Steve Denning recently wrote a great post titled How To Make Government Innovative Again. In his post Denning asks the following:
Why isn’t the Government generally more agile? Why isn’t innovation part of everything government does? Denning’s answer to these questions are: “Simple. The constraints on talented people who work in government agencies are enormous.” Denning lists six reasons why government is not more innovative.
1. Public sector agencies often have no clear mission
When an agency tries to satisfy everyone, it usually ends up satisfying no one.
2. Politics often intervenes
Legislators, intent on exercising control, constrain the agency from innovating in healthy directions.
3. Agencies’ core competence: survival
In a political war zone, it is not surprising that agencies develop a core competence in survival.
4. The public sector is afflicted by management fads
Public sector agencies also suffer invasions of successive management fads from the private sector. Managers learn to keep their heads down, knowing that “this too shall pass.”
5. Top managers don’t stay for long
The political heads of agencies are often political appointees who don’t stay for long. They are sometimes dismissive of previous activities of the agency and want to launch something “new” that they can call their own. They are often gone before much can happen. In this world, it is often safer for middle managers to wait for instructions and do what they are told, rather than stick their necks out for something that might become entangled in a political dogfight.
6. Staff are often demoralized
Living in a political war zone can be dispiriting, even for people at high levels.
Almost all of the reasons that government is not more innovative or that talented employees cannot make creative things happen, stem from politics. At the local level, I believe that a professional county or city manager can make a difference on all six of the above items. A professional manager that is evaluated every year has a vested interest in establishing a clear mission. A trained professional manager that does not have to campaign to win an election and who has the authority to hire and fire department heads will select people based on qualifications and not on politics. Overall, a municipality that is managed by a professional manager, usually has less of a political environment.
If you are interested in local government that is more innovative and where talented people can make a difference with their skills then encourage the adoption of a professional manager form of government. In my home town of Buffalo, NY (the third poorest city in the nation), machine politics has created a government where politics, patronage and campaign cash drive government decisions more than new ideas. The only hope I see for turning things around is professional management, otherwise the six obstacles identified above will not change.

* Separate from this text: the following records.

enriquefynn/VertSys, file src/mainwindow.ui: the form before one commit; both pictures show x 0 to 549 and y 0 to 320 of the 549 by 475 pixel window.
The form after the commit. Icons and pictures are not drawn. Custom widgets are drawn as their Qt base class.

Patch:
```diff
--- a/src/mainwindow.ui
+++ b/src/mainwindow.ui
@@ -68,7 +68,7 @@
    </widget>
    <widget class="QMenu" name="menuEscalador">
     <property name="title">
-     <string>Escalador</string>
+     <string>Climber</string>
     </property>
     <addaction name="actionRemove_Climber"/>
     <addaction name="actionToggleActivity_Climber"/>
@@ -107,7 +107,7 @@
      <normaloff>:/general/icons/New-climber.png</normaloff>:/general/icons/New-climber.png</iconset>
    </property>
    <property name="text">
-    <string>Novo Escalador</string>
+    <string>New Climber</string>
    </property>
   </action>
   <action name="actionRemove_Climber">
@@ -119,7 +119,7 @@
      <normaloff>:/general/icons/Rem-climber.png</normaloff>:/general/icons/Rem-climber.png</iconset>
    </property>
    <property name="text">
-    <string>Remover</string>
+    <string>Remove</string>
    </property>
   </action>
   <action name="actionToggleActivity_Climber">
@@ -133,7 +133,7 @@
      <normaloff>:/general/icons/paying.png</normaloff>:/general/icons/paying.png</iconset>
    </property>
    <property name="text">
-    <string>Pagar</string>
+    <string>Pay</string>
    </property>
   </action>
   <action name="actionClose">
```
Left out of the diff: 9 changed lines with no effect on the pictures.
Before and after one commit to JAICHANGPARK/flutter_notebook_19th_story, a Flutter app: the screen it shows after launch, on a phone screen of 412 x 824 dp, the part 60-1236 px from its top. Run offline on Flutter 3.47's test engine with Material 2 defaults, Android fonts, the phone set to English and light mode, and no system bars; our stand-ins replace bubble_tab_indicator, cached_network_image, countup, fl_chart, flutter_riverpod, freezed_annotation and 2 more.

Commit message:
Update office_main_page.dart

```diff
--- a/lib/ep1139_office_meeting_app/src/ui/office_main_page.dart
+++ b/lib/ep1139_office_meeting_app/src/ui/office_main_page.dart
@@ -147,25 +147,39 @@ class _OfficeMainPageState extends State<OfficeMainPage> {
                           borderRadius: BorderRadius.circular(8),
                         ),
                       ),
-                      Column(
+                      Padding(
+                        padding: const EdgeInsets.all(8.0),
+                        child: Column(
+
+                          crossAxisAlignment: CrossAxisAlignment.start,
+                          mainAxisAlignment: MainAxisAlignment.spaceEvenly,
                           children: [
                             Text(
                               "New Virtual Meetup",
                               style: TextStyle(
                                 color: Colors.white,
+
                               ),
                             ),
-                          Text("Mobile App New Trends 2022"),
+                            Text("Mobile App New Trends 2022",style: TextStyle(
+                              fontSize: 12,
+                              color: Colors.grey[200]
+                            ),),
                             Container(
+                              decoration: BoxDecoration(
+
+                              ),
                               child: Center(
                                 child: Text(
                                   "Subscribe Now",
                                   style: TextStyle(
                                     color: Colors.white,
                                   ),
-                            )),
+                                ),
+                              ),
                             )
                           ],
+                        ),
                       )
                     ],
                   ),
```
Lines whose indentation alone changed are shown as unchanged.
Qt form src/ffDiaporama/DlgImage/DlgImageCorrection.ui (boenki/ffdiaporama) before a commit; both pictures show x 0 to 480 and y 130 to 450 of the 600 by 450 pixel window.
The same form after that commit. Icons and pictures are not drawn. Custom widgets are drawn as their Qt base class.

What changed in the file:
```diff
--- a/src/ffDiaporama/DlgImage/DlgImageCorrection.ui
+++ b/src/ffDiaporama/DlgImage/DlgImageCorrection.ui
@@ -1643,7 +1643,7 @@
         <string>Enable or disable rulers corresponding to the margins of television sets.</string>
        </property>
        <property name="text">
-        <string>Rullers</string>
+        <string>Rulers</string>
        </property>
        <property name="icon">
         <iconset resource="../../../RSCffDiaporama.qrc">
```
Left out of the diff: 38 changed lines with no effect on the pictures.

In Fed Goverment, in my area anyway…..your “mission” is clearly stated, written down and no deviation allowed. In case you missed it, see directive #: 45678D para 4, item C. Every job description or PD, as they are called, outline what YOU are doing for the mission. The directive/order/policy mentions your PD “position” and what it does for your organization. Even when you suggest innovation….in let’s say “procurment”, you are met with someone whose PD in another organization tells you, it can’t be done. Lots of “gatekeepers”. Look, we are just following the directive/order/policy. I think state/local have a bit more leeway than feds.
I’m not sure the premise of the title is correct. Government employees are as innovative as anyone else. We are biased to think that they (we) are not because of the popular images on TV. In my experience what happens is that employees generate innovation, then something happens to create a barrier between idea and execution. The items above (all valid) seem more like the barrier.
I’d suggest that there is a distinction between innovative individuals and innovative organizations (institutions). There are probably just as many innovative individuals in government as there are in any other sector (perhaps even more given the complexity of the systems In which they operate). the institution of government, however,n may not be innovative for all the reasons listed above.
And perhaps that’s not a bad thing. Citizens rely on government to provide security, predictability, and sustainability. The risk-taking necessary to achieve the type of innovation we see in private industry is an anathema to this fiduciary responsibility. In that sense, perhaps we shouldn’t seek this kind of innovation, but rather leverage the comparative advantage of different sectors through contracting, partnerships, and collaborations.
Maybe the real reasons organizations don’t innovate is that total efficiency renders most of the employees useless as technology takes over.
Reason #6 is a major contributing factor in all sectors (public or private). That is why this article is best with the leadership tag. Some innovators fall naturally into behaviors that innovate while others need to be led, groomed and taught through mentoring. If the environment is not conducive to innovation (which the public sector is stereotyped as see #2) then Reason #5 happens. And reason #3 is the safest place for the organization as well as the voting public. Gov Loop is pretty innovative and so is this perspective – thanks Paul!
#6 is a major factor in my agency, with #2 and #4 also contributing. I have to laugh at the notion technology can replace a significant portion of employees and result in greater efficiency. Not in my agency, and especially not in my division. Anyone who has actually done my job knows this kind of thinking is wrongheaded, and like most fads, it too shall pass. We’re actually seeing increasing complaints from the public about over-reliance on automation and technology.